That tea character is quite different from the one I just reviewed and the Yunnan Sourcing version I'd mentioned, which is closer to it. They're likely all from relatively different locations; variance would be expected. I liked that tea, which did seem mostly floral and fragrant, with some pleasant fruit, and a positive texture and overall character, as that describes.
Why I'm referring to cost--or value, really--as much as I have already might not be clear. The idea is that vendors imply a range of quality level by tea pricing, even though it doesn't necessarily correspond with that. Demand for tea from a local area surely factors in just as much--or more--as final results related to some abstract quality level or character.
That said, let's move on with specifically referencing pricing then; no reason not to. The Yunnan Sourcing "He Bian Zhai" Mengku, Lincang 2017 (400 gram) wild arbor cake lists for $93, that Farmerleaf Spring 2018 Jingmai Tian Xiang 357 gram cake sells for $79, more or less the same given the difference in weight and a moderate pricing increase for one year older versions. Or I guess since the two work out to 22 and 23 cents per gram maybe the Farmerleaf tea costs more, relatively, related to being younger, with a year of aging mark-up not applied yet.
One more tangent; bear with me. It doesn't seem like vendors selling teas for 22 cents a gram was how typical in-house produced teas went just a few years ago. TeaDB did a deeper review of identifying those trends in as neutral and ground a fashion as possible not so long ago, and I won't say more about it here, or pass on what I think is going on with it. It is what it is; tea demand increases, and teas offered probably are getting better.
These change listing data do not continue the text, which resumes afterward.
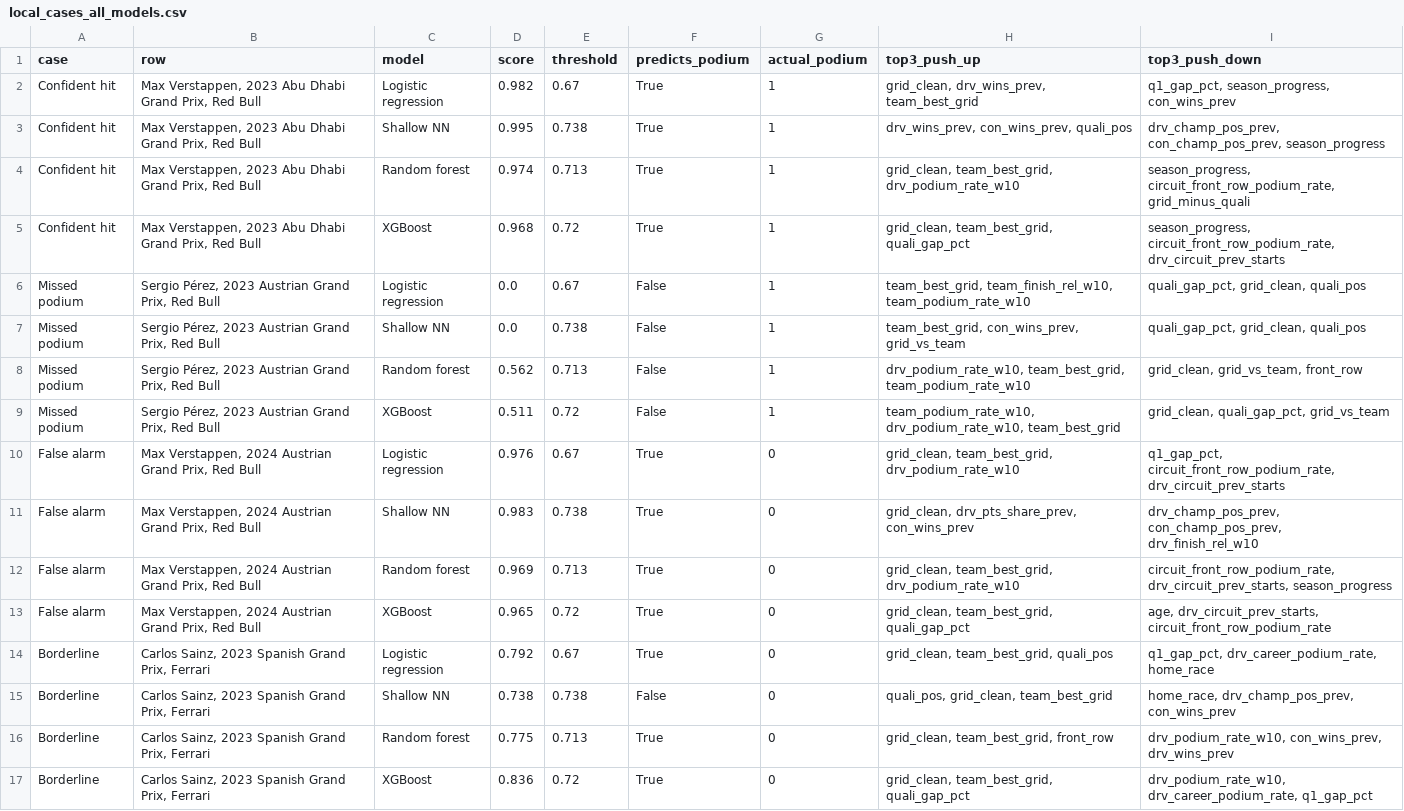
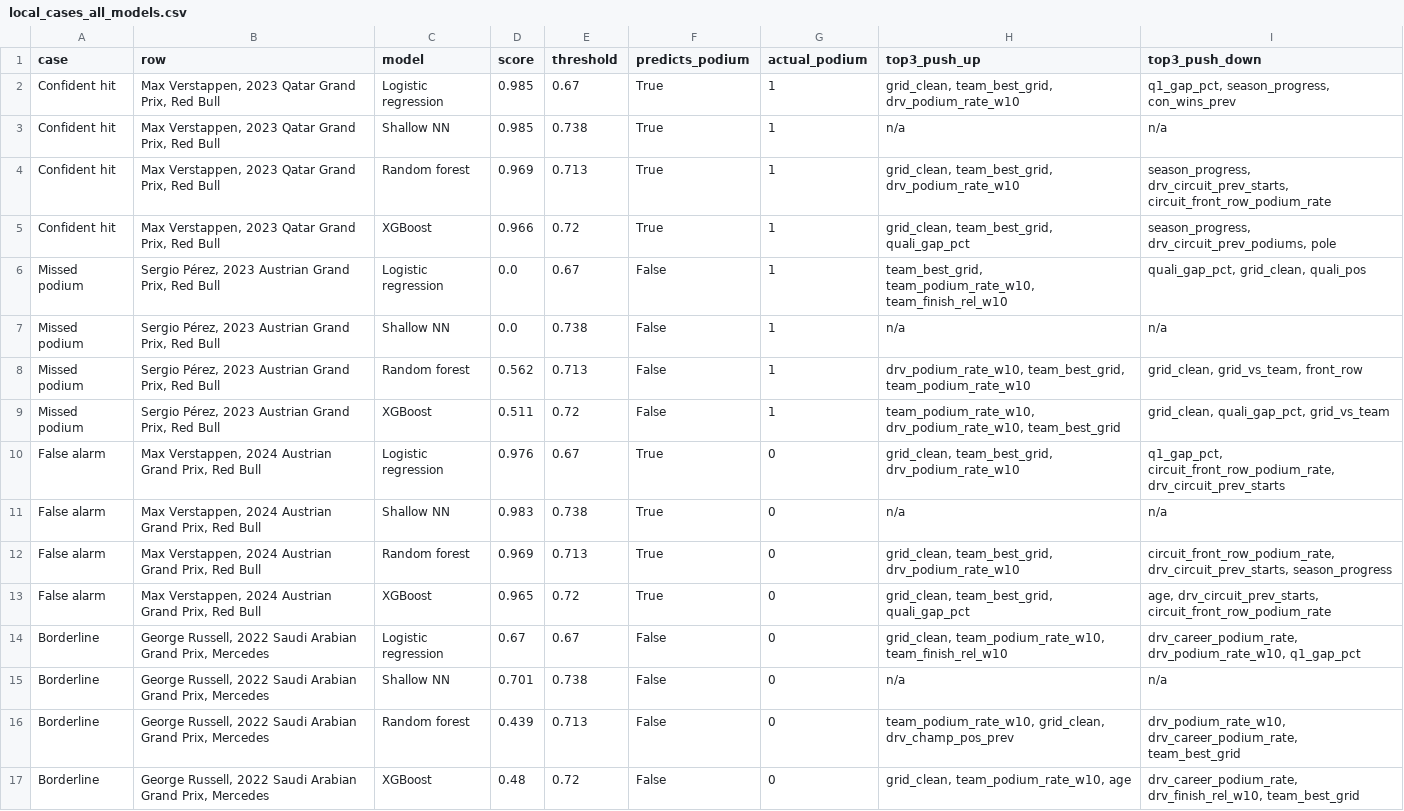
Before and after one commit to HanaAyman33/Formula-1-Podium-Prediction-Companion, a CSV file: xai_outputs/local_cases_all_models.csv, drawn as a sheet.

```diff
--- a/xai_outputs/local_cases_all_models.csv
+++ b/xai_outputs/local_cases_all_models.csv
@@ -1,8 +1,8 @@
 case,row,model,score,threshold,predicts_podium,actual_podium,top3_push_up,top3_push_down
-Confident hit,"Max Verstappen, 2023 Abu Dhabi Grand Prix, Red Bull",Logistic regression,0.982,0.67,True,1,"grid_clean, drv_wins_prev, team_best_grid","q1_gap_pct, season_progress, con_wins_prev"
-Confident hit,"Max Verstappen, 2023 Abu Dhabi Grand Prix, Red Bull",Shallow NN,0.995,0.738,True,1,"drv_wins_prev, con_wins_prev, quali_pos","drv_champ_pos_prev, con_champ_pos_prev, season_progress"
-Confident hit,"Max Verstappen, 2023 Abu Dhabi Grand Prix, Red Bull",Random forest,0.974,0.713,True,1,"grid_clean, team_best_grid, drv_podium_rate_w10","season_progress, circuit_front_row_podium_rate, grid_minus_quali"
-Confident hit,"Max Verstappen, 2023 Abu Dhabi Grand Prix, Red Bull",XGBoost,0.968,0.72,True,1,"grid_clean, team_best_grid, quali_gap_pct","season_progress, circuit_front_row_podium_rate, drv_circuit_prev_starts"
-Missed podium,"Sergio Pérez, 2023 Austrian Grand Prix, Red Bull",Logistic regression,0.0,0.67,False,1,"team_best_grid, team_finish_rel_w10, team_podium_rate_w10","quali_gap_pct, grid_clean, quali_pos"
-Missed podium,"Sergio Pérez, 2023 Austrian Grand Prix, Red Bull",Shallow NN,0.0,0.738,False,1,"team_best_grid, con_wins_prev, grid_vs_team","quali_gap_pct, grid_clean, quali_pos"
+Confident hit,"Max Verstappen, 2023 Qatar Grand Prix, Red Bull",Logistic regression,0.985,0.67,True,1,"grid_clean, team_best_grid, drv_podium_rate_w10","q1_gap_pct, season_progress, con_wins_prev"
+Confident hit,"Max Verstappen, 2023 Qatar Grand Prix, Red Bull",Shallow NN,0.985,0.738,True,1,n/a,n/a
+Confident hit,"Max Verstappen, 2023 Qatar Grand Prix, Red Bull",Random forest,0.969,0.713,True,1,"grid_clean, team_best_grid, drv_podium_rate_w10","season_progress, drv_circuit_prev_starts, circuit_front_row_podium_rate"
+Confident hit,"Max Verstappen, 2023 Qatar Grand Prix, Red Bull",XGBoost,0.966,0.72,True,1,"grid_clean, team_best_grid, quali_gap_pct","season_progress, drv_circuit_prev_podiums, pole"
+Missed podium,"Sergio Pérez, 2023 Austrian Grand Prix, Red Bull",Logistic regression,0.0,0.67,False,1,"team_best_grid, team_podium_rate_w10, team_finish_rel_w10","quali_gap_pct, grid_clean, quali_pos"
+Missed podium,"Sergio Pérez, 2023 Austrian Grand Prix, Red Bull",Shallow NN,0.0,0.738,False,1,n/a,n/a
 Missed podium,"Sergio Pérez, 2023 Austrian Grand Prix, Red Bull",Random forest,0.562,0.713,False,1,"drv_podium_rate_w10, team_best_grid, team_podium_rate_w10","grid_clean, grid_vs_team, front_row"
@@ -10,8 +10,8 @@ Missed podium,"Sergio Pérez, 2023 Austrian Grand Prix, Red Bull",XGBoost,0.511,
 False alarm,"Max Verstappen, 2024 Austrian Grand Prix, Red Bull",Logistic regression,0.976,0.67,True,0,"grid_clean, team_best_grid, drv_podium_rate_w10","q1_gap_pct, circuit_front_row_podium_rate, drv_circuit_prev_starts"
-False alarm,"Max Verstappen, 2024 Austrian Grand Prix, Red Bull",Shallow NN,0.983,0.738,True,0,"grid_clean, drv_pts_share_prev, con_wins_prev","drv_champ_pos_prev, con_champ_pos_prev, drv_finish_rel_w10"
+False alarm,"Max Verstappen, 2024 Austrian Grand Prix, Red Bull",Shallow NN,0.983,0.738,True,0,n/a,n/a
 False alarm,"Max Verstappen, 2024 Austrian Grand Prix, Red Bull",Random forest,0.969,0.713,True,0,"grid_clean, team_best_grid, drv_podium_rate_w10","circuit_front_row_podium_rate, drv_circuit_prev_starts, season_progress"
 False alarm,"Max Verstappen, 2024 Austrian Grand Prix, Red Bull",XGBoost,0.965,0.72,True,0,"grid_clean, team_best_grid, quali_gap_pct","age, drv_circuit_prev_starts, circuit_front_row_podium_rate"
-Borderline,"Carlos Sainz, 2023 Spanish Grand Prix, Ferrari",Logistic regression,0.792,0.67,True,0,"grid_clean, team_best_grid, quali_pos","q1_gap_pct, drv_career_podium_rate, home_race"
-Borderline,"Carlos Sainz, 2023 Spanish Grand Prix, Ferrari",Shallow NN,0.738,0.738,False,0,"quali_pos, grid_clean, team_best_grid","home_race, drv_champ_pos_prev, con_wins_prev"
-Borderline,"Carlos Sainz, 2023 Spanish Grand Prix, Ferrari",Random forest,0.775,0.713,True,0,"grid_clean, team_best_grid, front_row","drv_podium_rate_w10, con_wins_prev, drv_wins_prev"
-Borderline,"Carlos Sainz, 2023 Spanish Grand Prix, Ferrari",XGBoost,0.836,0.72,True,0,"grid_clean, team_best_grid, quali_gap_pct","drv_podium_rate_w10, drv_career_podium_rate, q1_gap_pct"
+Borderline,"George Russell, 2022 Saudi Arabian Grand Prix, Mercedes",Logistic regression,0.67,0.67,False,0,"grid_clean, team_podium_rate_w10, team_finish_rel_w10","drv_career_podium_rate, drv_podium_rate_w10, q1_gap_pct"
+Borderline,"George Russell, 2022 Saudi Arabian Grand Prix, Mercedes",Shallow NN,0.701,0.738,False,0,n/a,n/a
+Borderline,"George Russell, 2022 Saudi Arabian Grand Prix, Mercedes",Random forest,0.439,0.713,False,0,"team_podium_rate_w10, grid_clean, drv_champ_pos_prev","drv_podium_rate_w10, drv_career_podium_rate, team_best_grid"
+Borderline,"George Russell, 2022 Saudi Arabian Grand Prix, Mercedes",XGBoost,0.48,0.72,False,0,"grid_clean, team_podium_rate_w10, age","drv_career_podium_rate, drv_finish_rel_w10, team_best_grid"
```
Also changed, not shown: xai_outputs/other_models_shap_status.csv, xai_outputs/permutation_vs_shap.csv, 36 other files.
I think the Chawang Shop teas I've been reviewing represent slightly better value, teas that are just as good or better for the same range or slightly less, but those two versions came to mind related to setting up a related ball-park for standard vendors and teas I liked roughly as well.
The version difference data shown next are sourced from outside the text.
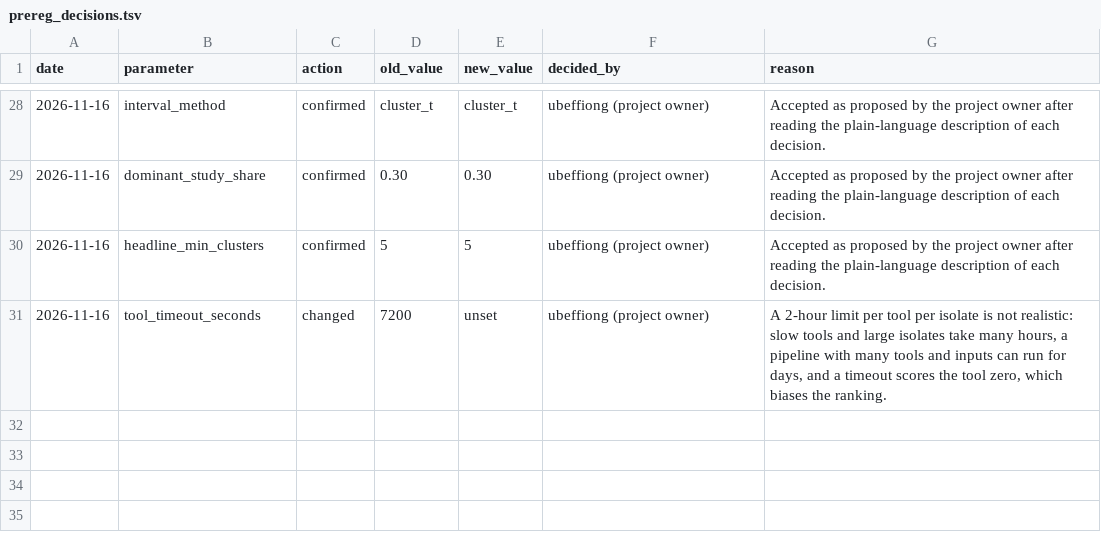
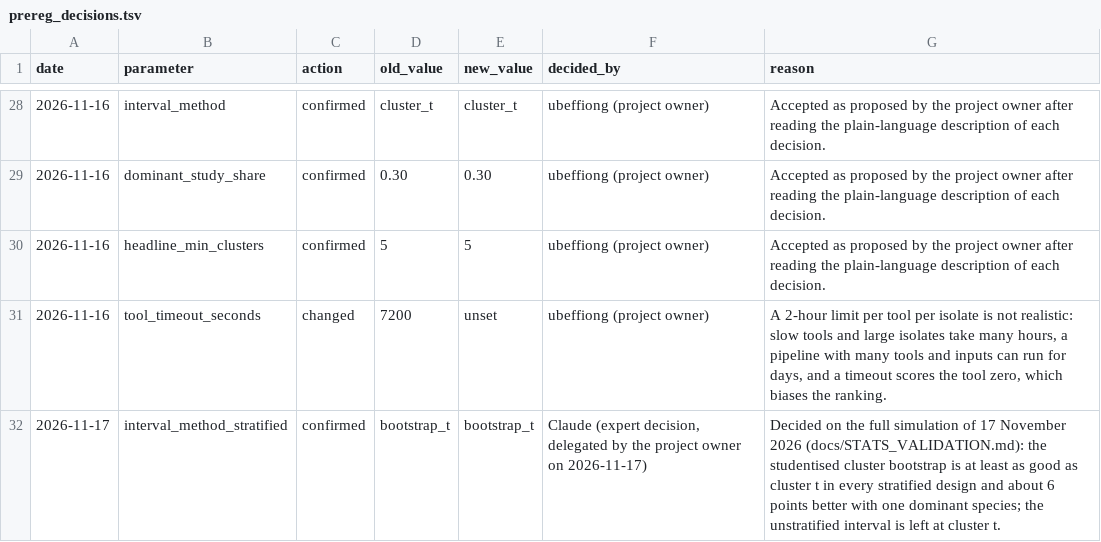
Before and after one commit to ubeffiong/plasbench, a TSV file: config/prereg_decisions.tsv, drawn as a sheet; only a part is shown, gaps mark what is left out; the diff names each change by its address in the sheet, - before the commit and + after, or states it on an @@ line.

```diff
--- a/config/prereg_decisions.tsv
+++ b/config/prereg_decisions.tsv
+row 32: 2026-11-17 | interval_method_stratified | confirmed | bootstrap_t | bootstrap_t | Claude (expert decision, delegated by the project owner on 2026-11-17) | Decided on the full simulation of 17 November 2026 (docs/STATS_VALIDATION.md): the studentised cluster bootstrap is at least as good as cluster t in every stratified design and about 6 points better with one dominant species; the unstratified interval is left at cluster t.
```
Also changed, not shown: config/prereg.tsv, config/prereg_plain.tsv, 17 other files.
This Song Yi tea lists for $43 for a 357 gram cake. I think the vendor being new to sheng sales has a lot to do with that. Farmerleaf sold teas for closer to half current rates a few years back (not adjusted for inflation, which accounts for some of that). I think that relates to them producing better teas as time goes on, and also to increased market demand and brand awareness, and to using lower pricing to build up that demand, later leveled off to more of a standard market rate. It's normal for this cycle to occur with new tea vendors. Some other vendors over-price teas from day one instead too; it just depends.
I don't want to overdo it here with trying to make value a large part of the story. To me that does imply what the vendor is saying a tea is, related to quality level and relative demand for that tea type, but that's about it. Since I liked this tea about as well as those two from those other vendors (based on personal preference, not necessarily objective quality level) to me the value is very exceptional.
One more thing about comparing teas against each other: I bought full cakes of those Yunnan Sourcing and Farmerleaf teas, and have tried each around a dozen or so times. It really requires that extra level of becoming familiar with a tea version to place it better. These reviews are almost always written related to trying a tea once, or sometimes adjusted related to a second tasting, but it's just not the same kind of experience. That doesn't level off variations related to how I'm feeling when I try those teas, which makes a lot of difference.
To summarize, this is a really nice tea and a great value. Some limited degree of atypical feel aspect in early rounds and limited aftertaste effect offset an even more positive impression of it, but positive transition throughout a brewing cycle and pleasant fruit-related flavor balancing positive feel and other aspect range worked well for me. I'd definitely recommend buying a cake of this, maybe best sooner rather than later, before they get around to adjusting the pricing.
my munchkin representing one alma mater (right; UH), with a Chinese friend
all three doing early mat training (but Kalani can already skate)